* Your assignment *
Write out every entry exactly as given, but omit the pictures.

######

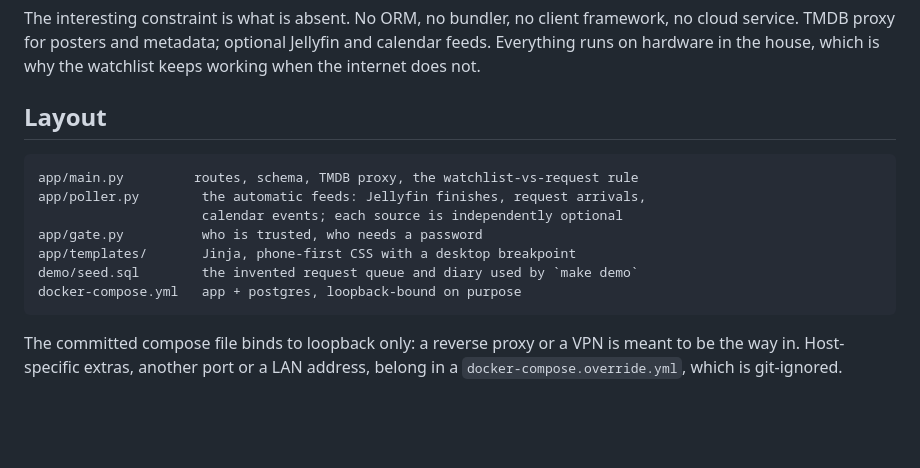
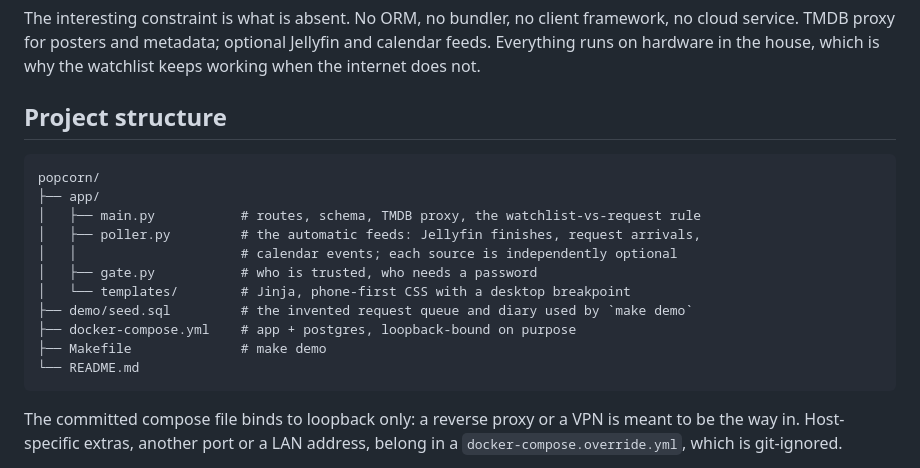
Before and after one commit to willianpripp/popcorn, a Markdown page: README.md, the part around the change. Drawn GitHub-style; blank space fills up the shorter version.

Commit message:
readme: Layout becomes an annotated Project structure tree
Same per-file explanations, but as a tree rather than a flat list, so the
shape of the repo is visible at a glance instead of inferred from paths.
Willian's call, and the right one: a tree is scannable in a second.

````diff
--- a/README.md
+++ b/README.md
@@ -140,16 +140,20 @@ framework, no cloud service. TMDB proxy for posters and metadata; optional Jelly
 hardware in the house, which is why the watchlist keeps working when the internet
 does not.
 
-## Layout
+## Project structure
 
 ```
-app/main.py         routes, schema, TMDB proxy, the watchlist-vs-request rule
-app/poller.py        the automatic feeds: Jellyfin finishes, request arrivals,
-                     calendar events; each source is independently optional
-app/gate.py          who is trusted, who needs a password
-app/templates/       Jinja, phone-first CSS with a desktop breakpoint
-demo/seed.sql        the invented request queue and diary used by `make demo`
-docker-compose.yml   app + postgres, loopback-bound on purpose
+popcorn/
+├── app/
+│   ├── main.py           # routes, schema, TMDB proxy, the watchlist-vs-request rule
+│   ├── poller.py         # the automatic feeds: Jellyfin finishes, request arrivals,
+│   │                     # calendar events; each source is independently optional
+│   ├── gate.py           # who is trusted, who needs a password
+│   └── templates/        # Jinja, phone-first CSS with a desktop breakpoint
+├── demo/seed.sql         # the invented request queue and diary used by `make demo`
+├── docker-compose.yml    # app + postgres, loopback-bound on purpose
+├── Makefile              # make demo
+└── README.md
 ```
 
 The committed compose file binds to loopback only: a reverse proxy or a VPN
````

######

* Answer for this exercise *
Before and after one commit to willianpripp/popcorn, a Markdown page: README.md, the part around the change. Drawn GitHub-style; blank space fills up the shorter version.

Commit message:
readme: Layout becomes an annotated Project structure tree
Same per-file explanations, but as a tree rather than a flat list, so the
shape of the repo is visible at a glance instead of inferred from paths.
Willian's call, and the right one: a tree is scannable in a second.

````diff
--- a/README.md
+++ b/README.md
@@ -140,16 +140,20 @@ framework, no cloud service. TMDB proxy for posters and metadata; optional Jelly
 hardware in the house, which is why the watchlist keeps working when the internet
 does not.
 
-## Layout
+## Project structure
 
 ```
-app/main.py         routes, schema, TMDB proxy, the watchlist-vs-request rule
-app/poller.py        the automatic feeds: Jellyfin finishes, request arrivals,
-                     calendar events; each source is independently optional
-app/gate.py          who is trusted, who needs a password
-app/templates/       Jinja, phone-first CSS with a desktop breakpoint
-demo/seed.sql        the invented request queue and diary used by `make demo`
-docker-compose.yml   app + postgres, loopback-bound on purpose
+popcorn/
+├── app/
+│   ├── main.py           # routes, schema, TMDB proxy, the watchlist-vs-request rule
+│   ├── poller.py         # the automatic feeds: Jellyfin finishes, request arrivals,
+│   │                     # calendar events; each source is independently optional
+│   ├── gate.py           # who is trusted, who needs a password
+│   └── templates/        # Jinja, phone-first CSS with a desktop breakpoint
+├── demo/seed.sql         # the invented request queue and diary used by `make demo`
+├── docker-compose.yml    # app + postgres, loopback-bound on purpose
+├── Makefile              # make demo
+└── README.md
 ```
 
 The committed compose file binds to loopback only: a reverse proxy or a VPN
````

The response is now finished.